When a line in the records contains the string "title", copy that line.

(Stored data)
▼
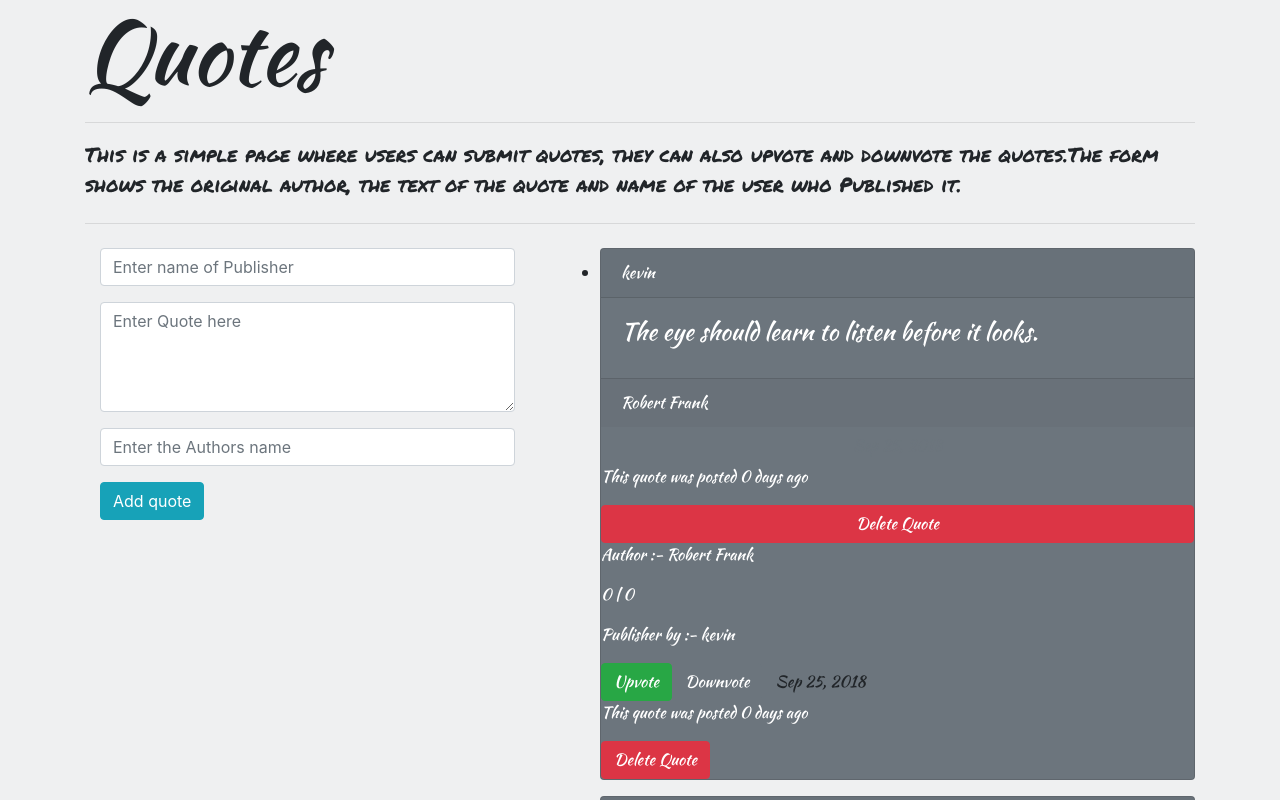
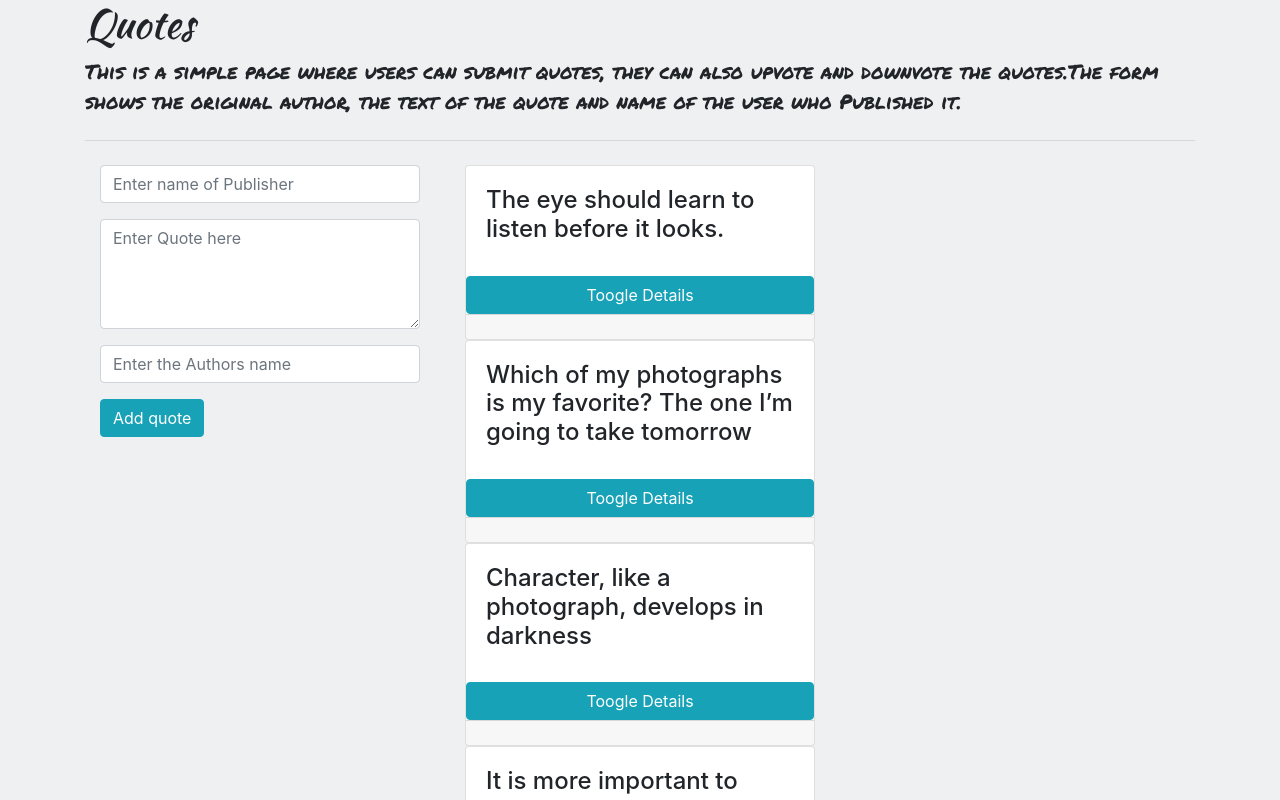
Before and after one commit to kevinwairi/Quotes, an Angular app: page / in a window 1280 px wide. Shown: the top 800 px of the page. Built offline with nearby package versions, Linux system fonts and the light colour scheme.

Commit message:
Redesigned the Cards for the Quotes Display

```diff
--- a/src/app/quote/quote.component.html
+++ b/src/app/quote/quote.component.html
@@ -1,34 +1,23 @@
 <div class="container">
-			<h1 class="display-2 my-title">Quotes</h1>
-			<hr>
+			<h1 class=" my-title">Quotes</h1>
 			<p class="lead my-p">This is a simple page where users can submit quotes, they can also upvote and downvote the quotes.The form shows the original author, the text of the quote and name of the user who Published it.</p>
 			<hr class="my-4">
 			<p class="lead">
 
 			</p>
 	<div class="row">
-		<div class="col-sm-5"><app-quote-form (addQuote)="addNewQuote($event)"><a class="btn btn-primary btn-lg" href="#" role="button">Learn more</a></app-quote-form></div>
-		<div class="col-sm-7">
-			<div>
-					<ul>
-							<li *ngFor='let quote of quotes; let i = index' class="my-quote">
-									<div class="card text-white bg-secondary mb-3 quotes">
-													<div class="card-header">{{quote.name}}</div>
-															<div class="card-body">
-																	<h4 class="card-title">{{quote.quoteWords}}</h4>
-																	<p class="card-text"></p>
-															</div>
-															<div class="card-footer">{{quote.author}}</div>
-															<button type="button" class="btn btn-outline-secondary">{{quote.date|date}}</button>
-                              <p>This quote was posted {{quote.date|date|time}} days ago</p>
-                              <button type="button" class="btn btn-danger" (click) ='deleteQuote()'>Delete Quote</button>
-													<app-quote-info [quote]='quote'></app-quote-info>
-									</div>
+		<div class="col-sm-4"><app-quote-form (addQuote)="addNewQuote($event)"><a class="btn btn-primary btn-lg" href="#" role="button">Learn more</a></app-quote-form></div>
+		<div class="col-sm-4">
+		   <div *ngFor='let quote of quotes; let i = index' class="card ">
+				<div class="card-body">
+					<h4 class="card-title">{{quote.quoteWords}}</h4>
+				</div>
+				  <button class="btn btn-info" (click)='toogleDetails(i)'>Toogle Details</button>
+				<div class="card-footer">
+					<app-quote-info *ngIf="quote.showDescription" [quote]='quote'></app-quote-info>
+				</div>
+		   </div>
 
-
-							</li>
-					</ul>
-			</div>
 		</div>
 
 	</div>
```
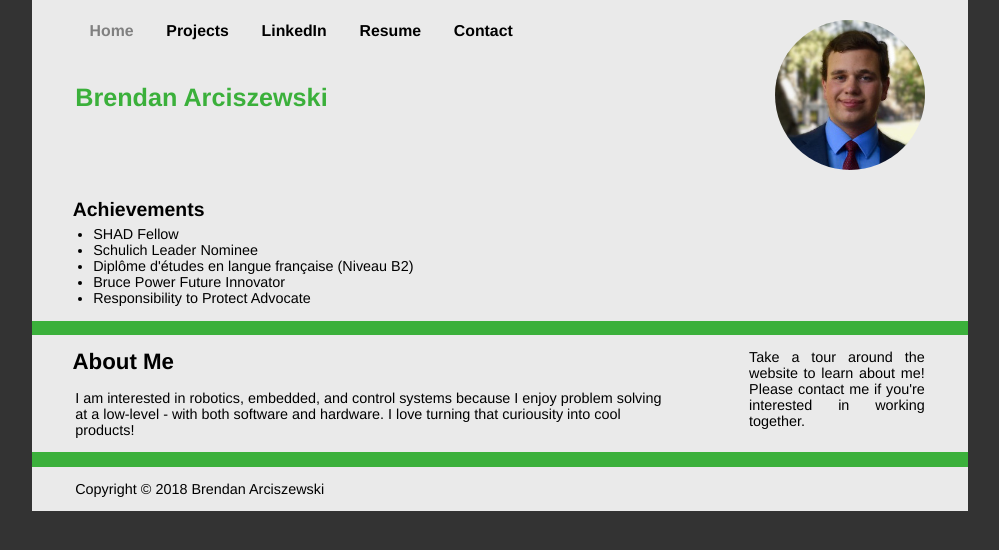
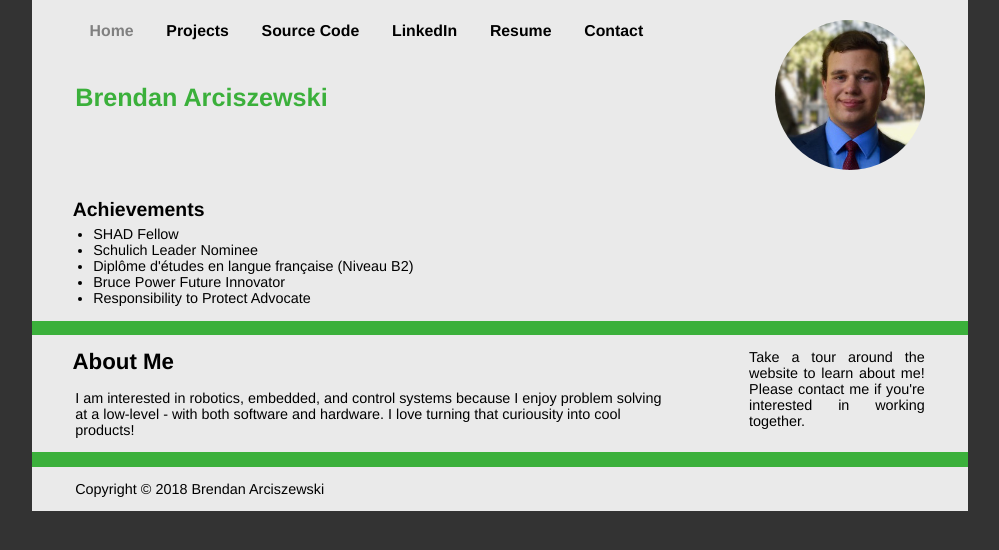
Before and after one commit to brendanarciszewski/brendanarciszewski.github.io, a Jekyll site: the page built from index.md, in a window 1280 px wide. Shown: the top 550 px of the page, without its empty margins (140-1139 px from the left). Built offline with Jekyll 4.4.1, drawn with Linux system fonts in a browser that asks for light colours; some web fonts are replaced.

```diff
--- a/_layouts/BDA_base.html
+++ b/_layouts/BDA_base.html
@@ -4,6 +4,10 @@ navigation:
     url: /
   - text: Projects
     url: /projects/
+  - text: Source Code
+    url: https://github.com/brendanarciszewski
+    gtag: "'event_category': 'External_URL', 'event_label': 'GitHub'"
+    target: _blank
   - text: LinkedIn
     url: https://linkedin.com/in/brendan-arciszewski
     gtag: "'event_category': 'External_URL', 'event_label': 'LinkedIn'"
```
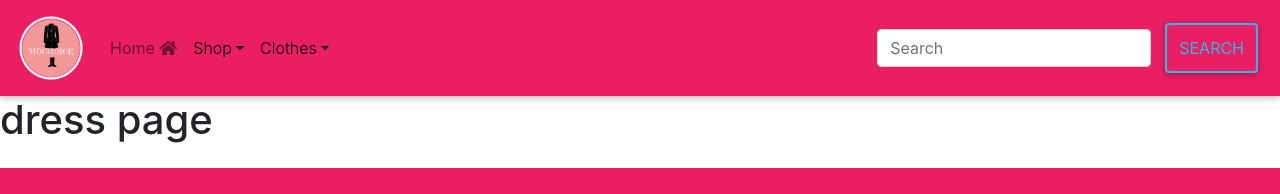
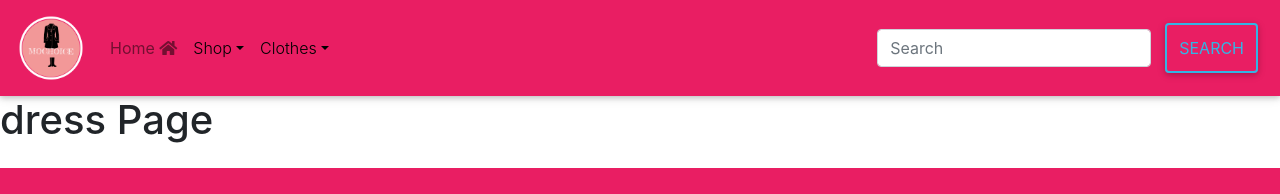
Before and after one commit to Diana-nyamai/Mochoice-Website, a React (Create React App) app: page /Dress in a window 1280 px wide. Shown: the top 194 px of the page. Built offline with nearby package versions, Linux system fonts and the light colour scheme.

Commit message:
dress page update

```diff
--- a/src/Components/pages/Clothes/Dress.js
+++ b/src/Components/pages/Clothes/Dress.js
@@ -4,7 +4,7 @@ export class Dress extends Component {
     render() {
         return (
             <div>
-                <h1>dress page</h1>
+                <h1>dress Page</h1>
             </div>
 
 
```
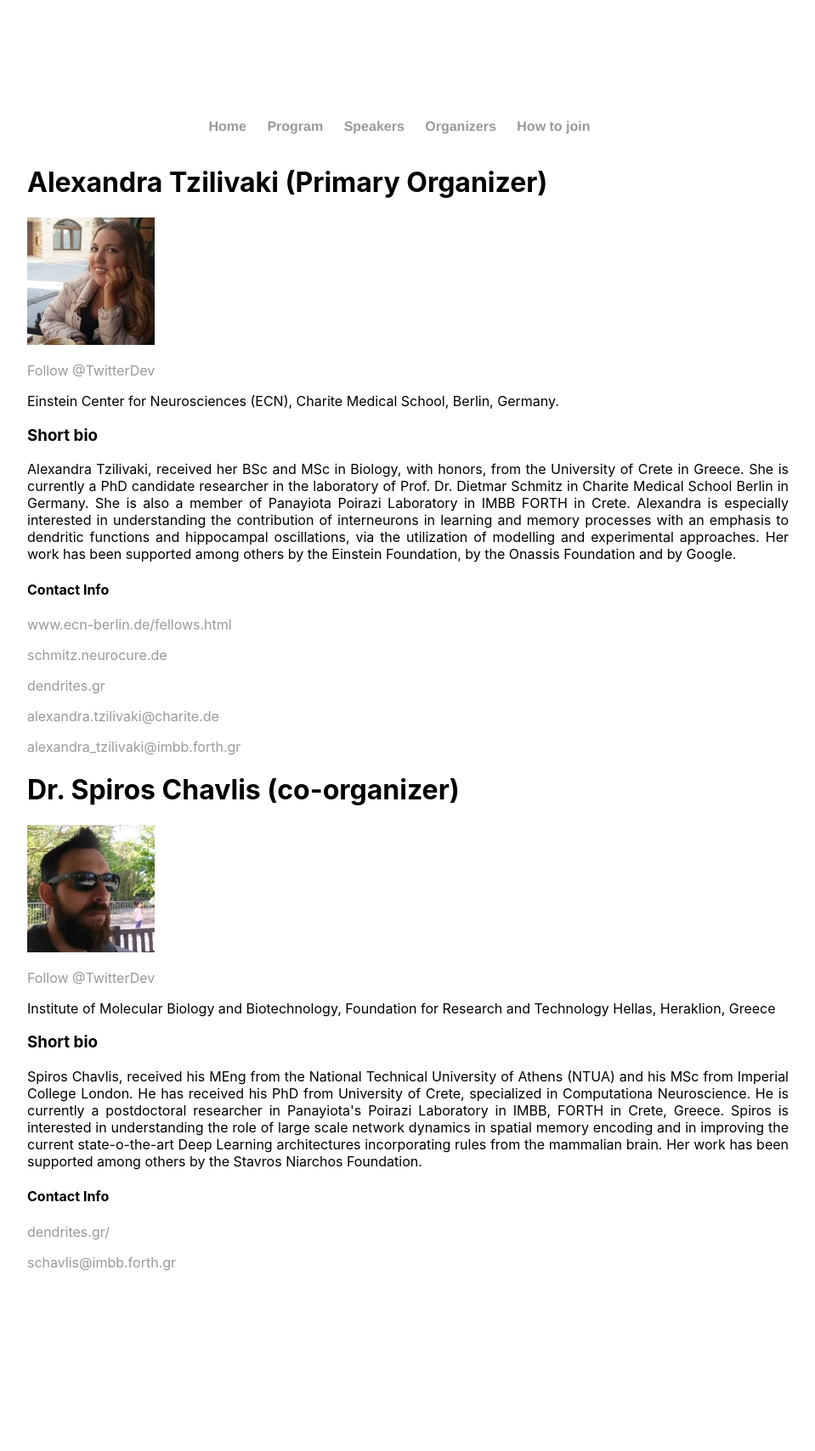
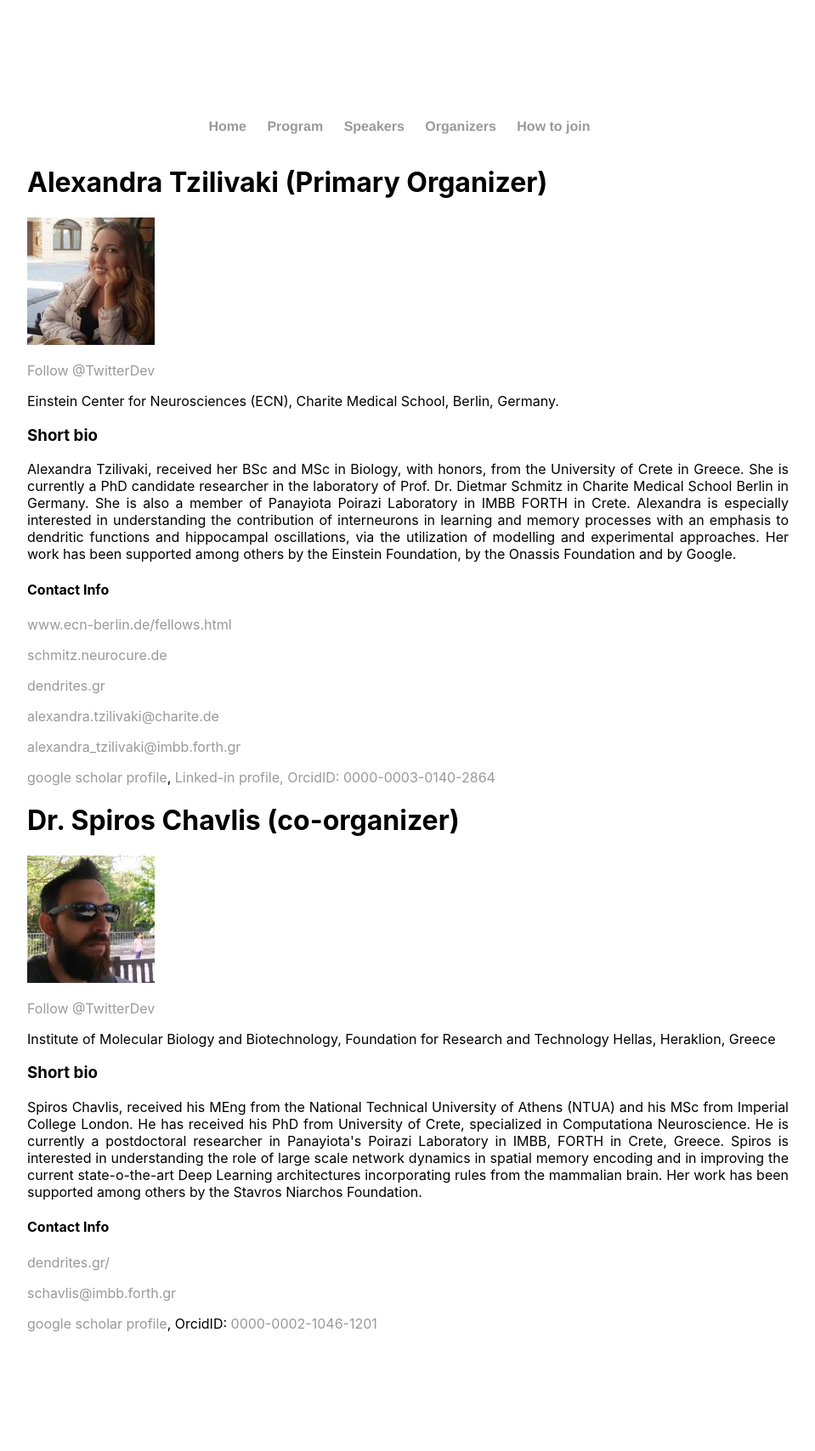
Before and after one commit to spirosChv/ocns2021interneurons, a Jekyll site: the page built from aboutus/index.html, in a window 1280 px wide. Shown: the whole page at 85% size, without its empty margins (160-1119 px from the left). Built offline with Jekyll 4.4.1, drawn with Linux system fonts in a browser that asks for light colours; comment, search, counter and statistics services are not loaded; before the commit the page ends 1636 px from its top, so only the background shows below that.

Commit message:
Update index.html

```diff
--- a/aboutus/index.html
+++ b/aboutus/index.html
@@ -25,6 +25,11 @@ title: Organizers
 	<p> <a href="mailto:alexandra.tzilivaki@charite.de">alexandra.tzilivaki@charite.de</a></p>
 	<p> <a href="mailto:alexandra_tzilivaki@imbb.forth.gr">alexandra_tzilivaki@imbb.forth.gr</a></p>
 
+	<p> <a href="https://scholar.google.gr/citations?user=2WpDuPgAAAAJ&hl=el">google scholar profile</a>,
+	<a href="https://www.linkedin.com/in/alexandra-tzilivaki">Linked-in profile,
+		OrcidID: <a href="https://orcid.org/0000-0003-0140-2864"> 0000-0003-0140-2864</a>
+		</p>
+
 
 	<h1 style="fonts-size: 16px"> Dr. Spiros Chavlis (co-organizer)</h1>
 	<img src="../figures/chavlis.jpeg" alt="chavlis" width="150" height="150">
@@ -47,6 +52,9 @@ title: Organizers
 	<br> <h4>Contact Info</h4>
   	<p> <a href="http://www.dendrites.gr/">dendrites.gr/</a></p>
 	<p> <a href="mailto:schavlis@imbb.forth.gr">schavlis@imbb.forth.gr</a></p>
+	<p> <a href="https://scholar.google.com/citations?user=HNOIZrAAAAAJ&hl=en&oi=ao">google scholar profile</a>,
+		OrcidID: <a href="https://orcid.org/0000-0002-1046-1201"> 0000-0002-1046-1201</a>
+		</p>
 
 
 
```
▲
● Written response
-			<h1 class="display-2 my-title">Quotes</h1>
+			<h1 class=" my-title">Quotes</h1>
-																	<h4 class="card-title">{{quote.quoteWords}}</h4>
+					<h4 class="card-title">{{quote.quoteWords}}</h4>
@@ -25,6 +25,11 @@ title: Organizers
@@ -47,6 +52,9 @@ title: Organizers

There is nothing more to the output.